Background: Few studies have assessed intergenerational associations of obesity and cardiovascular disease risks from parents to their children among Hispanic Americans. Objectives: To assess intergenerational cardiovascular associations among Hispanic families. Methods: Using baseline data from an obesity-focused efficacy trial targeting Hispanic adolescents (n = 280) and their parents, we conducted a series of logistic regression analyses to investigate the effects of parental BMI and blood pressure on adolescents' BMI and blood pressure, respectively. Results: After adjusting for significant socio-demographic variables and adolescents' lifestyle behaviours, adolescents were more than twice as likely to be in the severely obese versus overweight range when their parents had obesity (vs. non-obese; OR = 2.55, 95% CI = 1.20, 5.39) and more than twice as likely to be in the severely obese versus obese weight range (OR = 2.44, 95% CI = 1.22, 4.87) when their parents had obesity. When compared to those with normal blood pressure, adolescents who had parents with elevated blood pressure/hypertension were more than twice as likely to have elevated blood pressure (OR = 2.05, 95% CI = 1.04, 4.00) or be classified as hypertensive stage 1/2 (OR = 2.81, 95% CI = 1.31, 6.01). Conclusions: Both severe obesity and elevated blood pressure are highly associated among Hispanic parent–child dyads.

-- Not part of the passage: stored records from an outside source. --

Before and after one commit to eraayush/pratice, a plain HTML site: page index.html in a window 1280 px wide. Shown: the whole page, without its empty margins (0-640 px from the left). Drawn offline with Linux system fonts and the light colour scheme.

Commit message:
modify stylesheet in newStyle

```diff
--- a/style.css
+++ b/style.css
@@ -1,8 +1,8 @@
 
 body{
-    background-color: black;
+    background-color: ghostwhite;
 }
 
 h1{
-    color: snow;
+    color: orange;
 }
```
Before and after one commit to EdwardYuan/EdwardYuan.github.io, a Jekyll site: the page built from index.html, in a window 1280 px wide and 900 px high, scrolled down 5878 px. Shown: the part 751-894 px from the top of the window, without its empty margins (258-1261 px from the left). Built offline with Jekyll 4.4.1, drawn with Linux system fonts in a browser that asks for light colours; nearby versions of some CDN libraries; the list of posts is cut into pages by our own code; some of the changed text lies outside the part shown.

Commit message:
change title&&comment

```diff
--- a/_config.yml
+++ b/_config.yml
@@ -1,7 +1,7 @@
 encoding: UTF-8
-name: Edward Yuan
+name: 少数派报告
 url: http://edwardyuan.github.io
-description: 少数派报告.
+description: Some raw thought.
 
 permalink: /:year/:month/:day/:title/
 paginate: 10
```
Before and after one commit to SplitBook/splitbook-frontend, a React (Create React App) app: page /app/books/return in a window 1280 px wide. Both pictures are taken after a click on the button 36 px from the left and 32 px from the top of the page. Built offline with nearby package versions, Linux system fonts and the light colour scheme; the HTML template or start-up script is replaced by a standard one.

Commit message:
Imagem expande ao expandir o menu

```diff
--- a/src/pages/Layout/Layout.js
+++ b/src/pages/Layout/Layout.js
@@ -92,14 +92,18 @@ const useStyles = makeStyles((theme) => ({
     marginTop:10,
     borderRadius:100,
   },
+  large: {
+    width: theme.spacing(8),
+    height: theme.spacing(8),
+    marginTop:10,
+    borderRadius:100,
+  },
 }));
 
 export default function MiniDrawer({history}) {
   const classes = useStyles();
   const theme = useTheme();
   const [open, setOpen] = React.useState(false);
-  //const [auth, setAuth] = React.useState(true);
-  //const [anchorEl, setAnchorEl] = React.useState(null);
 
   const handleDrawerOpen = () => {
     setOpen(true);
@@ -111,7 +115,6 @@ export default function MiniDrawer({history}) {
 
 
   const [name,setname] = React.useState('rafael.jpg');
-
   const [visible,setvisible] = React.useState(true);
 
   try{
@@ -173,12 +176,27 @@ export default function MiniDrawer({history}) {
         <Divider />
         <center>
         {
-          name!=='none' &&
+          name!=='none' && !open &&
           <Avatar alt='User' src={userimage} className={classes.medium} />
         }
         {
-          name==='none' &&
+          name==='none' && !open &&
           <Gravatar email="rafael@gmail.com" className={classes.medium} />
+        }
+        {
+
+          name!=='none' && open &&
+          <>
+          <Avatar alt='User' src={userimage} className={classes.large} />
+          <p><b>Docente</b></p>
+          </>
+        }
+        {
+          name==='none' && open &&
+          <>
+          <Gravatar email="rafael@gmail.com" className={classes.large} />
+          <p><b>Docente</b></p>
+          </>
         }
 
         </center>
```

Findings underscore the potential benefits of intervening with the family system.
- cardiovascular disease
ASJC Scopus subject areas
- Pediatrics, Perinatology, and Child Health
- Health Policy
- Nutrition and Dietetics
- Public Health, Environmental and Occupational Health